Is there a better mole in Philly? ¡Yo no lo creo!
I knew none of this when I first stumbled upon Mole Poblano in pursuit of Super Bowl frijoles. I'd been walking The Nine in a quest to assemble the ultimate seven-layer dip for the big-game party. I had nearly all I needed - the world's best chips from Tortilleria San Roman, fresh chorizo from Amigos, crumbly queso fresco from Lupita's. But my go-to for tacos al pastor, los Taquitos de Puebla, did not have refried beans. So they directed me across the street to the tidy, neon-lit little storefront fringed with colorful streamer banners.
Mole Poblano's refried beans - creamy and pink from a hand-mash, sweet with fried onions, and unexpectedly lard-free ("too much fat!" says Javier) - were so good they almost didn't make it to the party. Same for the guacamole, so simple and fresh, but vivid with cilantro and sparky chunks of jalapeño.
We knew we had to return for a proper meal, especially on weekends, when this friendly taqueria's 26 seats swell with the beat of Mexi-pop on the TV and a Mexican crowd that comes for the specials.
Most of the standard menu, overseen by Sandoval as well as kitchen chef Jose Elgin Ramos, is simple and well-done, from the hand-pressed sopes masa cups topped with flavorful chorizo to crispy tostada discs smeared with a thin layer of beans to anchor chipotle-sauced chicken tinga and a towering mound of shredded lettuce. The classic taco toppings - orange-tanged pork al pastor with pineapple; clove-scented plumes of pork carnitas; plancha-seared strips of tender tongue - are also good. Only the huevos rancheros eggs were terribly overcooked.
The weekend specials, though, distinguish this tidy tiled storefront from the many others. Chief among them is the barbacoa, made here with traditional goat (instead of the more common lamb) braised for hours with avocado leaves in a garlicky guajillo chile marinade resonant with oregano and ginger. Served with a chickpea-studded consommé made from the braising juices, the platter was especially soul-satisfying when I shredded the tender meat back into the broth with rice for a hearty soup.
The barbacoa is a weekend fixture. But other specials change, and some were memorable, like the dried fava bean soup whose starchy white broth was threaded with pickled cactus strips, or a rich shrimp stew filled with fresh crustaceans. Or the paper-thin but juicy carne asada, garlic-marinated sirloin topped with a paddle of snappy nopales cactus.

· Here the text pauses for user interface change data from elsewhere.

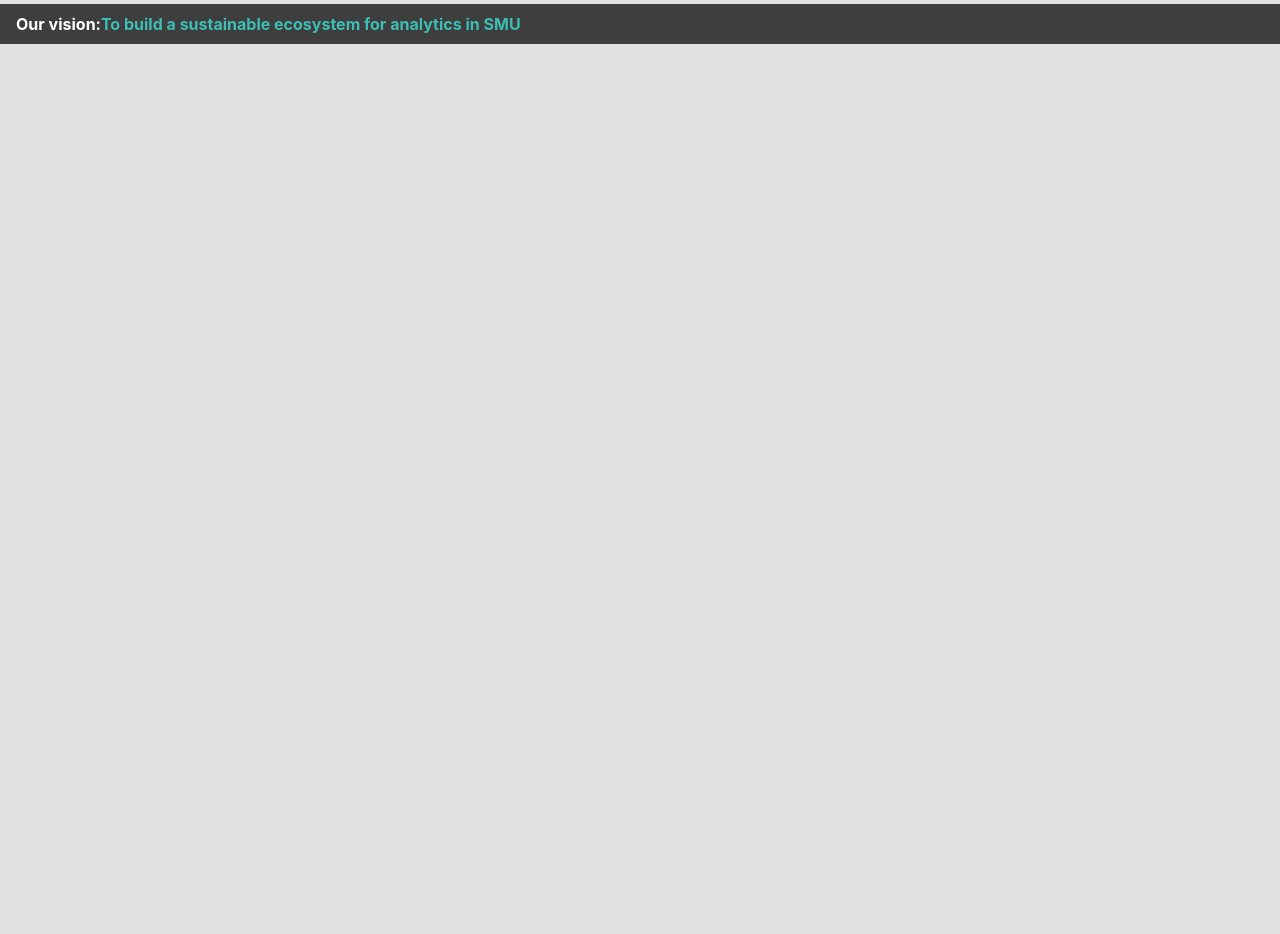
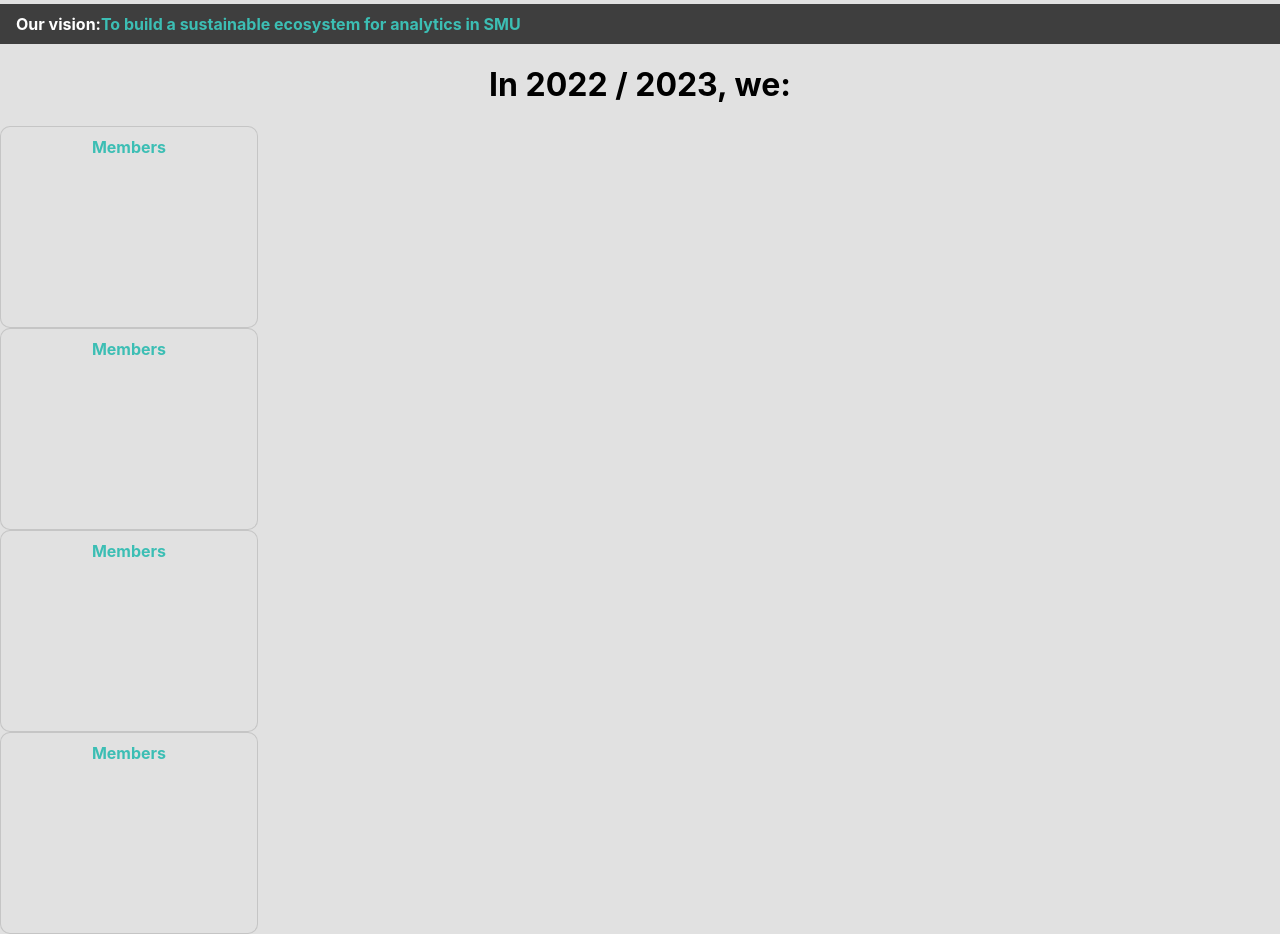
Before and after one commit to ekcm/BIA_website, a React (Create React App) app in the folder my-react-app/: page / in a window 1280 px wide. Shown: the part 440-1374 px from the top of the page. Before the commit the page ends 800 px from the top, so only its background shows below. Built offline with nearby package versions, Linux system fonts and the light colour scheme; the HTML template or start-up script is replaced by a standard one.

Commit message:
created card

```diff
--- a/my-react-app/src/App.css
+++ /dev/null
@@ -1,5 +0,0 @@
-.App-header {
-
-  min-height: 100vh;
-  color: white;
-}
--- a/my-react-app/src/App.js
+++ /dev/null
@@ -1,19 +0,0 @@
-import './App.css';
-import logo from './assets/BIA_Logo.png'
-
-function App() {
-  return (
-    <div className="App">
-      <header className="App-header">
-
-        <h1>Hello Xuan Kai</h1>
-
-        <p>bro idk react too lol</p>
-
-
-      </header>
-    </div>
-  );
-}
-
-export default App;
--- /dev/null
+++ b/my-react-app/src/components/Card/Card.css
@@ -0,0 +1,18 @@
+#card{
+    width: 20%;
+    height: 200px;
+    border-radius: 10px;
+    border: 1px solid rgb(170, 170, 170, 0.5);
+    background-color: #e1e1e1;
+    transition: 0.3s
+}
+
+#card:hover{
+    background-color: rgb(236, 236, 236);
+}
+
+.card-text{
+    text-align: center;
+    margin-top: 10px;
+    color:#3CBEB4;
+}
--- /dev/null
+++ b/my-react-app/src/components/Card/Card.js
@@ -0,0 +1,23 @@
+import React from "react";
+import "../Card/Card.css";
+
+function Card() {
+  return (
+    <div class="row">
+      <div class="container" id="card">
+        <h4 class="card-text">Members</h4>
+      </div>
+      <div class="container" id="card">
+        <h4 class="card-text">Members</h4>
+      </div>
+      <div class="container" id="card">
+        <h4 class="card-text">Members</h4>
+      </div>
+      <div class="container" id="card">
+        <h4 class="card-text">Members</h4>
+      </div>
+    </div>
+  );
+}
+
+export default Card;
--- a/my-react-app/src/components/body/body.css
+++ b/my-react-app/src/components/body/body.css
@@ -0,0 +1,3 @@
+h1{
+    text-align: center;
+}
--- a/my-react-app/src/components/body/body.js
+++ b/my-react-app/src/components/body/body.js
@@ -0,0 +1,13 @@
+import React from "react";
+import "./Body.css";
+import Card from "../Card/Card";
+
+function body() {
+  return (
+    <div>
+        <h1>In 2022 / 2023, we:</h1>
+        <Card />
+    </div>
+  )
+}
+export default body;
--- a/my-react-app/src/index.js
+++ b/my-react-app/src/index.js
@@ -1,9 +1,9 @@
 import React from 'react';
 import ReactDOM from 'react-dom/client';
 import './index.css';
-import App from './App';
-import NavBar from './components/Navbar/Navbar'
+import NavBar from './components/Navbar/Navbar';
 import Main from './components/Main/Main';
+import Body from './components/Body/Body';
 
 const root = ReactDOM.createRoot(document.getElementById('root'));
 root.render(
@@ -11,5 +11,7 @@ root.render(
 
     <NavBar />
     <Main />
+    <Body />
+
   </React.StrictMode>
 );
```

My favorite special, though, was a once-a-month chicken stewed in "cacahuete" salsa. The top-billed peanuts were actually subtle, thickening and enriching a cuminy, clovey, guajillo-fired chicken broth that was almost like mole's red-gravy cousin. And just as magnetic.
The Italian Market's main drag has evolved for more than a decade into a street of Mexican delights. But with the Ríos family's tamales and masterful mole now in the mix, walking along The Nine just got a bit more intriguing.